Ever since the Carter Family promoted their concerts with posters that read, “the program is morally good,” country music – with its songs about family, faith and idyllic small towns – has thrived on a reputation as the more wholesome of musical genres and communities. But when it comes to what goes on behind the scenes in country radio, that isn’t always the case.
Over the course of four months, Rolling Stone Country spoke with more than 30 sources, including artists, managers and radio reps, who confirmed a climate of harassment and misconduct in the world of country radio. They reveal an environment where artists and other music professionals – especially women – are expected to be overly accessible and use sexuality as currency when visiting stations and meeting with certain program directors, or attending industry events, in the hope of having their song added into rotation. But unlike in Hollywood, where the #MeToo movement quickly caught fire, few have been willing to speak publicly for fear of professional repercussions.
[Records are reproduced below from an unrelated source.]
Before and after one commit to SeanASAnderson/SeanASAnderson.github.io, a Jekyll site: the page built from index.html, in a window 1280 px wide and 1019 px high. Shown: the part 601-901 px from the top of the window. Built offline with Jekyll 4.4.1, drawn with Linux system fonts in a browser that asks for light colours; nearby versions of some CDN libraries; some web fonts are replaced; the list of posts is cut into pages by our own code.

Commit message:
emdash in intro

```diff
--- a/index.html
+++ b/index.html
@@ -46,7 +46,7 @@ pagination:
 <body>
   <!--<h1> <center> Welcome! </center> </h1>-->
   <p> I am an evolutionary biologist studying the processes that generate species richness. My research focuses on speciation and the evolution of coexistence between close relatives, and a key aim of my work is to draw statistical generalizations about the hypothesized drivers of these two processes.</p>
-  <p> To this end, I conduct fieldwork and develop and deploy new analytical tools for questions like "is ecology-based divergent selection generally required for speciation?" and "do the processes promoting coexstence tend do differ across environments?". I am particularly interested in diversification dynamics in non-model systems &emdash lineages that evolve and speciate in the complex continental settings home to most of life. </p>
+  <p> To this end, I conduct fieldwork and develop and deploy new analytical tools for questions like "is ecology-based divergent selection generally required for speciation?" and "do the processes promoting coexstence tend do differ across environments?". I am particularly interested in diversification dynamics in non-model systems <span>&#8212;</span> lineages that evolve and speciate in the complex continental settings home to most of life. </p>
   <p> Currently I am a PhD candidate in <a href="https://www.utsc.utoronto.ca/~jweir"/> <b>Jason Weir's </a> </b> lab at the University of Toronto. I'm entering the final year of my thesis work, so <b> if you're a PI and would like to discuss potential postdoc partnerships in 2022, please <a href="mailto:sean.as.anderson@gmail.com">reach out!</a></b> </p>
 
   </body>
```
As a result, some sources have chosen to remain anonymous.
A young woman, fresh out of college, who was just beginning a promising job in syndication, recalls attending a country radio convention in Nashville, where she was pressured to join a program director from her hometown station in his hotel room.
“I don’t remember what led to this, but he just pulled his dick out and started masturbating,” she says. “We definitely didn’t have sex but I remember feeling like I had to participate. Thank god his boss walked in the room. He quickly zipped his pants up and I just ran out and I didn’t hang out with him ever again. I never reported it, I just put it out of my memory and out of my past.”
The woman says she didn’t feel like she could do anything about what had happened and, after experiencing what she says was more uncomfortable behavior from her male peers and colleagues, she left the country music industry altogether. “I loved radio, but what turned me off most were my male colleagues, and eventually I switched career paths.”
The convention during which the incident occurred was Country Radio Seminar, known as CRS, a three-day gathering for radio professionals held every February. Staged at a hotel in downtown Nashville and centered on late-night events where new and established artists perform for radio execs, and copious amounts of alcohol are served, multiple women report to Rolling Stone Country an environment where they witnessed or were victims of sexual misconduct in social settings. During CRS, numerous events – many of them not officially sanctioned by the CRS organization – are held around town and at hospitality suites in the hotel, and it’s not always clear to the women participating what is a professional meeting and what is social. But for up-and-coming artists in particular, CRS is a priceless resource where they can meet dozens of radio executives over just a few days.
“If there’s a bed right there, even if it’s the middle of the day, it’s really not a professional environment,” says one artist. “It’s, ‘Oh hey, let’s go up and grab my jacket,’ and then you’re alone with people you don’t want to be alone with.”
“CRS, I think it’s a shit-show for artists. You go, and you’re supposed to be the fun artist to do shots with,” says another female country artist. Yet another recounted to Rolling Stone Country a story where a powerful man in radio solicited her and another female artist to come to his room to have a threesome.
The CRS organization did not respond to multiple requests for comment for this story, but not long after being contacted, it announced that it would be holding two workshops on workplace harassment at next month’s conference.
According to multiple sources, much of the harassment and misconduct at country radio is targeted at women who are just starting their careers, especially those who are on their make-or-break “radio tour.” Radio tours are a rite of passage for young country artists, requiring them to visit multiple country-music radio stations around the country (a group of 100 to 200 that report to the Mediabase and Billboard tracking systems) to meet with and sometimes perform for the program directors, DJs and staff in the hope of having their song added to the rotation.
“I wish I could be like, ‘Hey, everybody that touched my ass during a radio tour, I am calling you out.'”
The format of the country radio tour is built on the idea of relationships and often the artists are expected to put themselves on display as much as, if not more than, the song they’re promoting, and look the other way when things get uncomfortable. One country singer who was reportedly willing to flirt and play along is often held up as the gold standard. If she could do it, then why can’t you? is what some hesitant artists are told.
The problem of sexual harassment at country radio is so well known that even the TV series Nashville addressed it. In an episode from its second season, Hayden Panettiere’s character Juliette finds herself dodging the unwanted advances of a handsy DJ.